Fiber May Prevent Breast Cancer
The emphasis on healthy eating in the workplace may be good news when it comes to protecting women against breast cancer. Eating a diet high in fiber (which occurs naturally in vegetables, whole grains, beans, and fruit) may reduce the risk of developing the disease, according to one of the largest analyses of the literature, published online in the Annals of Oncology.
The research was funded by the World Cancer Research Fund as part of AICR/WCRF's Continuous Update Project (CUP), an ongoing review of cancer prevention research.
The study found that for every 10 grams of fiber consumed daily – slightly less than a cup of beans – the risk of breast cancer was 5 percent lower. Consuming 20 grams of fiber daily would mean a 10 percent lower risk, and so on.
When comparing women who ate the most fiber to those who ate the least, women who consumed the highest amounts of fiber had a 7 percent lower risk of breast cancer.
According to the study authors, there are several possible explanations as to how dietary fiber may prevent breast cancer, including reducing the amount of circulating estrogen. Fiber may also help with weight control, a known risk factor for postmenopausal cancer.
This new study comes on the heels of one published by AICR/WCRF in May 2011, which concluded that there was convincing evidence that dietary fiber protects against colorectal cancer.
AICR/WCRF will continue to monitor studies in this area, but in the meantime, we continue to recommend making sure that at least 2/3 of your plate is filled with plant foods (vegetables, fruits, whole grains, and beans) and 1/3 or less with meat and/or dairy foods.
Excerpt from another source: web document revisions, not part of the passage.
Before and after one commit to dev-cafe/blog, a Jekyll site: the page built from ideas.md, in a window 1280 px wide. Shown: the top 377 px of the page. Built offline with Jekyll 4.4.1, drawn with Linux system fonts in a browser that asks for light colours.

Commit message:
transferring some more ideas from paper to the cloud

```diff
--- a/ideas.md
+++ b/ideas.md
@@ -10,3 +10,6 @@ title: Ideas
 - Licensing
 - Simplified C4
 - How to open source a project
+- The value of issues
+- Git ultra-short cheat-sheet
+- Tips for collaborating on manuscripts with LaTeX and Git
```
This simple, visual approach is called AICR's New American Plate.
For healthy recipes that help you add more fiber into your diet, visit AICR's Test Kitchen.
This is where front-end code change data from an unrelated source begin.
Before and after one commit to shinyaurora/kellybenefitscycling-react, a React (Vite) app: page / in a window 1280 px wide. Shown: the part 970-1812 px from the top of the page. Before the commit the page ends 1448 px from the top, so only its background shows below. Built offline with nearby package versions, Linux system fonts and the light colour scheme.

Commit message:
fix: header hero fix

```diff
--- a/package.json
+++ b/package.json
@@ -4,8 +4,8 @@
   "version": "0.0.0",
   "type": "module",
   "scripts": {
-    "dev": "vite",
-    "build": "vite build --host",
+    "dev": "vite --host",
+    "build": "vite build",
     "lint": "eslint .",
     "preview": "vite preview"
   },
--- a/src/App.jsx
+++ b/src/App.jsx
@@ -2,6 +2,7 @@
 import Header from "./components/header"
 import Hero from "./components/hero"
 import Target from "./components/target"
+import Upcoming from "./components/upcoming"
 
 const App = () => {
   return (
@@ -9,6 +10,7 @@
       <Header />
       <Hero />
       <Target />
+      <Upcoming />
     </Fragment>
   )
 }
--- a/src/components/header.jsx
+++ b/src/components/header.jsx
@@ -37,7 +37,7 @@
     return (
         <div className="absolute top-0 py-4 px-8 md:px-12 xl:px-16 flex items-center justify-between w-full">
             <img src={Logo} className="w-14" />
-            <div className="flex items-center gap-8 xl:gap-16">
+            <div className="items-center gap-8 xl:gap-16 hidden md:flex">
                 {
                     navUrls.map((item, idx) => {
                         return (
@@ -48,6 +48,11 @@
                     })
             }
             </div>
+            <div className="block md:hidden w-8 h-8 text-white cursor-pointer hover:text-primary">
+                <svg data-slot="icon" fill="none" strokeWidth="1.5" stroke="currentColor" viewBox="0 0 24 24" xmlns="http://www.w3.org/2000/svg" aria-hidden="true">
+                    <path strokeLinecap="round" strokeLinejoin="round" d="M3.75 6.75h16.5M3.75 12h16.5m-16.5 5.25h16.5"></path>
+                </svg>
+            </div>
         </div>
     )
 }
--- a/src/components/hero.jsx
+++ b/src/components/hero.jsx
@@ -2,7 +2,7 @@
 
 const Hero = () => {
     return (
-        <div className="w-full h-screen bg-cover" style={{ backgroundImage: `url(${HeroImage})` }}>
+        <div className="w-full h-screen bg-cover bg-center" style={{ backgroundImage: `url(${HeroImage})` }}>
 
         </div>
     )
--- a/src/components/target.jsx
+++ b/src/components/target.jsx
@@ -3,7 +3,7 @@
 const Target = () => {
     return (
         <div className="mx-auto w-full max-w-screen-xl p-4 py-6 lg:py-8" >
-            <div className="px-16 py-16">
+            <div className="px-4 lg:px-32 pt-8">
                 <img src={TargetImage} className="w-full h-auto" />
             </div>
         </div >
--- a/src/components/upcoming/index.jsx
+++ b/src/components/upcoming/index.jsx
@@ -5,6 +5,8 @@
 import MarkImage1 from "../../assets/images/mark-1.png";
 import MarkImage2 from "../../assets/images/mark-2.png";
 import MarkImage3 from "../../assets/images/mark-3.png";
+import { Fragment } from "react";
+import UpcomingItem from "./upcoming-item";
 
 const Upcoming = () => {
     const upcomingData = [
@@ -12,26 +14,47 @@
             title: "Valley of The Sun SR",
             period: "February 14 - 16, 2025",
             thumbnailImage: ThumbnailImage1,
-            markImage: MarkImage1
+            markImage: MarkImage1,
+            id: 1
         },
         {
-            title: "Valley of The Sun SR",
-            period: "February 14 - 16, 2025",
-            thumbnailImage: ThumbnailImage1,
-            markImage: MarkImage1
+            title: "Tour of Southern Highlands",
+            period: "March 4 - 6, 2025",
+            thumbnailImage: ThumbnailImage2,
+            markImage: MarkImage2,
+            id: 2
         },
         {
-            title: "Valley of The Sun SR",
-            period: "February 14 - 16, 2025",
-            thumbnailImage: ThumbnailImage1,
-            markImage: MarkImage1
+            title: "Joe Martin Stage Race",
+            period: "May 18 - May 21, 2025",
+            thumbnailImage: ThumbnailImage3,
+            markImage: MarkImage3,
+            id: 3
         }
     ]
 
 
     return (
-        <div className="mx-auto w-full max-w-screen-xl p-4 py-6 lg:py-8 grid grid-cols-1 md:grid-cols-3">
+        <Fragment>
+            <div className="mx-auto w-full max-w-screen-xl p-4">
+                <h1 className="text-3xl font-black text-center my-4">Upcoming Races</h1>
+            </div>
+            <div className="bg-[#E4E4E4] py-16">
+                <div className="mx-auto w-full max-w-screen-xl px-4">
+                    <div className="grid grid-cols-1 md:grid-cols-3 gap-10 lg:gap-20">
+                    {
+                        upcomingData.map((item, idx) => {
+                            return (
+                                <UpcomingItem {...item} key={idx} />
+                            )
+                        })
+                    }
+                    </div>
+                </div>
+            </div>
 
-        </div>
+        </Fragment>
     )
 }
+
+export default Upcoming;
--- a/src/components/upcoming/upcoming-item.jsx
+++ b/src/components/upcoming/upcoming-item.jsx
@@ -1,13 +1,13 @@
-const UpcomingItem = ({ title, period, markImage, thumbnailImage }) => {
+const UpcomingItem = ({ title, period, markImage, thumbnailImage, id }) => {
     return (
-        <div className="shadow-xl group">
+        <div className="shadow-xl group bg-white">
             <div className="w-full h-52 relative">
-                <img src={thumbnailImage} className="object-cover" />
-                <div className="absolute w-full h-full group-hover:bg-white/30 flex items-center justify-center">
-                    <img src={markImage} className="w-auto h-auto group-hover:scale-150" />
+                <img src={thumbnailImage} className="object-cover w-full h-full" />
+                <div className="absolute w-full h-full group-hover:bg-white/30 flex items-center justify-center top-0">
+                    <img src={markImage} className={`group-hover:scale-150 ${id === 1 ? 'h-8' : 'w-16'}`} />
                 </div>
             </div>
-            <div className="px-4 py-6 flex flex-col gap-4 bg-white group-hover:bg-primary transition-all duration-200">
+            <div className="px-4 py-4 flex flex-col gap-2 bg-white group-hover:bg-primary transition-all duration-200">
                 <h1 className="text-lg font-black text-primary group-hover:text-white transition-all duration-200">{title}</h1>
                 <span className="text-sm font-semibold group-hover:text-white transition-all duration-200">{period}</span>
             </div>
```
Coffee Linked to Reduced Endometrial Cancer Risk
Love your morning cup of joe? There has been a great deal of research in recent years looking at the potential benefits of drinking coffee when it comes to reducing the risk of cancer. One of the most recent investigations suggests that coffee may offer protection against endometrial cancer. Published in December 2011, researchers at the Harvard School of Public Health evaluated the evidence on coffee and endometrial cancer risk and concluded that the results look promising: The authors found a 29 percent reduced risk for developing endometrial cancer when comparing individuals who drank the most coffee compared to those who drank the least. The researchers reported an 8 percent decrease in risk for each cup of coffee consumed daily.
Researchers say that coffee may protect against endometrial cancer in these ways:
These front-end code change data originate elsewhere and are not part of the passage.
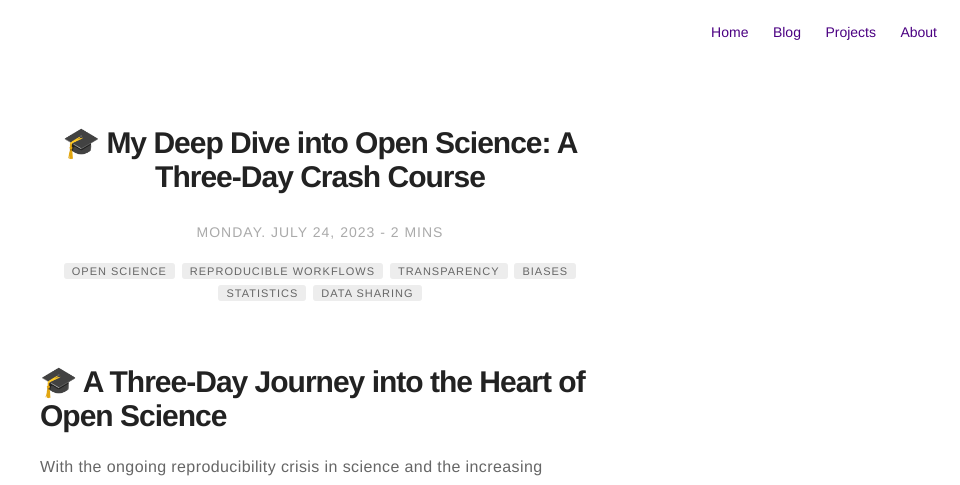
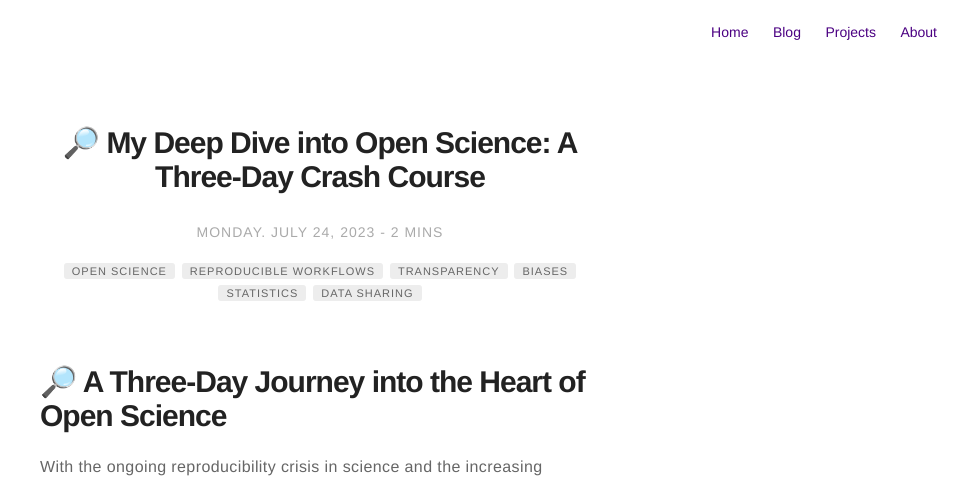
Before and after one commit to medinabaj/medinabaj.github.io, a Jekyll site: the page built from _posts/2023-07-24-CrashCourse.markdown, in a window 1280 px wide and 900 px high. Shown: the top 485 px of the window, without its empty margins (320-1280 px from the left). Built offline with Jekyll 4.4.1, drawn with Linux system fonts in a browser that asks for light colours; nearby versions of some CDN libraries.

```diff
--- a/_posts/2023-07-24-CrashCourse.markdown
+++ b/_posts/2023-07-24-CrashCourse.markdown
@@ -1,5 +1,5 @@
 ---
-title: "🎓 My Deep Dive into Open Science: A Three-Day Crash Course"
+title: "🔎 My Deep Dive into Open Science: A Three-Day Crash Course"
 layout: post
 date: 2023-07-24
 tag:
@@ -18,7 +18,7 @@ author: medinabajramovic
 externalLink: false
 ---
 
-# 🎓 A Three-Day Journey into the Heart of Open Science
+# 🔎 A Three-Day Journey into the Heart of Open Science
 
 With the ongoing reproducibility crisis in science and the increasing demand for transparency, it is clear that it is time for a paradigm shift. Open Science - a movement to make scientific research more accessible and transparent - is heralding this shift. However, understanding and adopting Open Science practices is a journey, one that I decided to embark on through a three-day crash course offered by the LMU Open Science Centre.
 ## 📚 The Crash Course Experience
```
- Chemicals in coffee, such as chlorogenic acid, have antioxidant properties that can prevent oxidative damage to DNA.
- Coffee consumption may reduce levels of estrogen in the bloodstream. Endometrial cancer is associated with elevated levels of estrogen.
- Drinking coffee has been associated with a decreased risk for diabetes. Type 2 diabetes is associated with increased risk for endometrial cancer.
Endometrial cancer is the most common gynecologic cancer in the U.S. and AICR's expert report found that obesity is a cause of endometrial cancer and that physical activity reduces risk for this cancer.
So, enjoy your coffee, just remember – it's the coffee that's beneficial, not the cream and sugar!